I have to report that the officers and men did their duty well, and after the arrival in cam they assisted during the entire night in caring for the dead and wounded.
The necessity of leaving detachments at various points for road repairs necessarily kept our force separated; but both in the advance and retreat these detachments rapidly closed up to the main body.
I am, general, very respectfully, your obedient servant,
JAMES. F. HALL,
Lieutenant-Colonel, Commanding Battalion of N. Y. Vol. Engineers.
No. 7. Report of Colonel Tilgham H. Good, Forty-seventh Pennsylvania Infantry, commanding First Brigade, Tenth Army Corps.
HDQRS. FORTY-SEVENTH Regiment PA. VOLS.,
Beaufort, S. C., October 25, 1862
SIR: I have the honor to submit the following report of the part taken by the First Brigade in the battles of October 22:
After meeting the enemy in his first position he was driven back by the skirmishing line consisting of two companies of the Sixth Connecticut, one of the Forty-seventh Pennsylvania, and one of the Fifty-fifth Pennsylvania, under my command. Here the enemy only fired a few rounds of shot and shell. He then retreated and assumed another position, and immediately opened fire. Colonel Chatfield, then in command of the brigade, ordered the Forty-seventh Pennsylvania forward to me, with orders to charge. I immediately charged and drove the enemy from the second position. The Sixth Connecticut was deployed in my rear and left; the Fifty-fifth Pennsylvania on my right, and the Fourth New Hampshire in the rear of the Fifty-fifth, both in close column by divisions all under a heavy fire of shell and canister. These regiments then crossed the causeway by the flank and moved close up to the woods. Here they were halted,with orders to support the artillery. After the enemy had ceased firing the Fourth New Hampshire was ordered to move up the road in the rear of the artillery and two companies of the Forty-seventh Pennsylvania to follow this regiment. The Sixth Connecticut followed up and the Fifty-fifth moved up through the woods. At this juncture Colonel Chatfield fell, seriously wounded, and Lieutenant-Colonel Speidel was also wounded.
The casualties in the Forty-seventh Pennsylvania amounted to 96 men. As yet I am unable to learn the loss of the entire brigade.

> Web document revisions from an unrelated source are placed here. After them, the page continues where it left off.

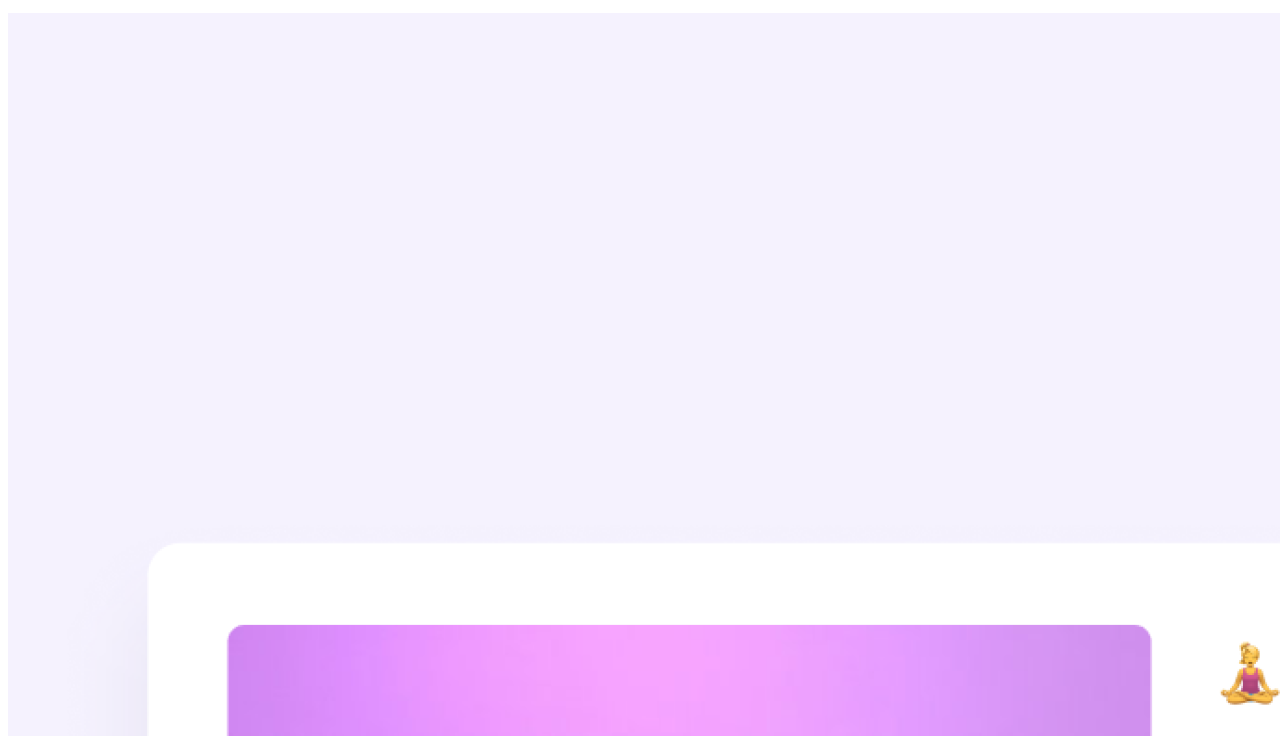
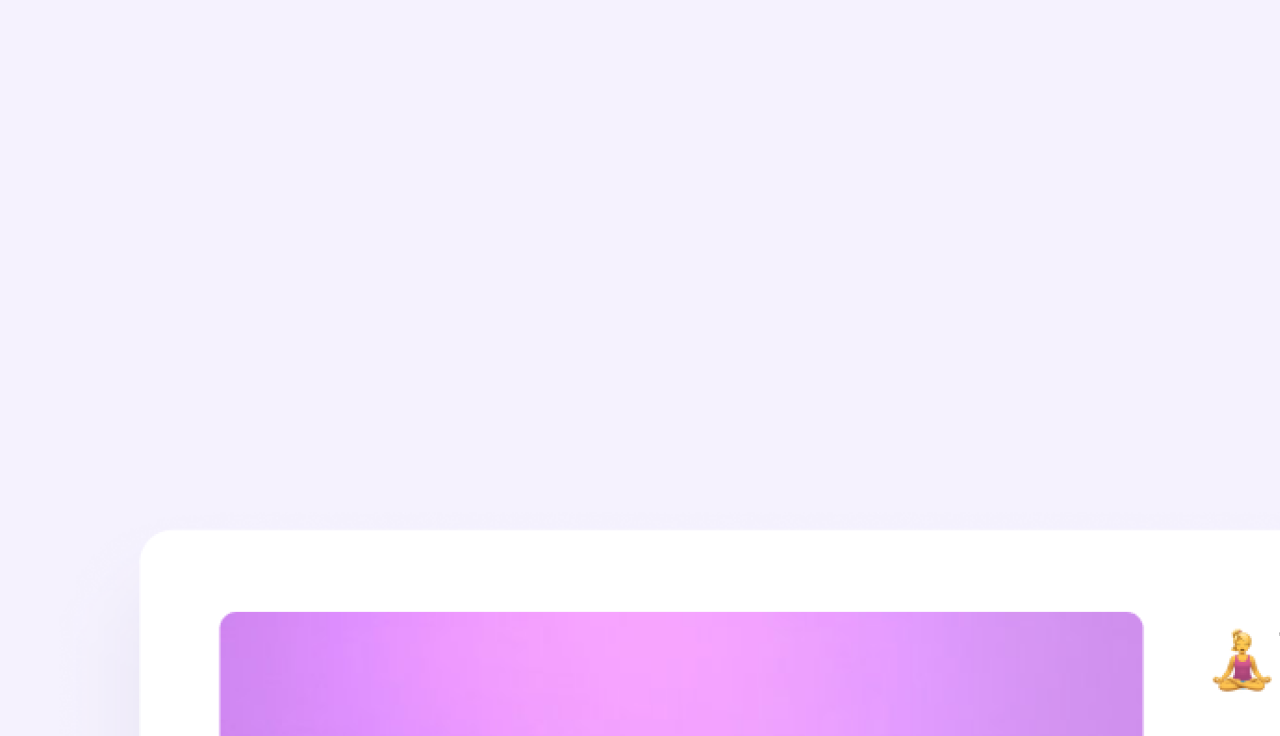
Before and after one commit to chubbyle/Responsive-W3-Profile, a plain HTML site: page about.html in a window 1280 px wide. Shown: the part 166-902 px from the top of the page. Drawn offline with nearby package versions, Linux system fonts and the light colour scheme.

Commit message:
Added CSS and Bootstrap to index and about.html

```diff
--- a/about.html
+++ b/about.html
@@ -4,6 +4,9 @@
     <meta charset="UTF-8">
     <meta name="viewport" content="width=device-width, initial-scale=1.0">
     <title>About Me</title>
+     <link href="https://cdn.jsdelivr.net/npm/bootstrap@5.3.2/dist/css/bootstrap.min.css" rel="stylesheet" integrity="sha384-T3c6CoIi6uLrA9TneNEoa7RxnatzjcDSCmG1MXxSR1GAsXEV/Dwwykc2MPK8M2HN" crossorigin="anonymous">
+    <script src="https://cdn.jsdelivr.net/npm/bootstrap@5.3.2/dist/js/bootstrap.bundle.min.js" integrity="sha384-C6RzsynM9kWDrMNeT87bh95OGNyZPhcTNXj1NW7RuBCsyN/o0jlpcV8Qyq46cDfL" crossorigin="anonymous"></script>
+    <link rel="stylesheet" href="src/styles.css">
 </head>
 <body>
     <h1>About Me</h1>
```
Also changed, not shown: index.html (+3 -0 lines), src/styles.css (added).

The enemy having fled, the Fourth New Hampshire and the Fifty-fifth Pennsylvania followed in close pursuit. During this time the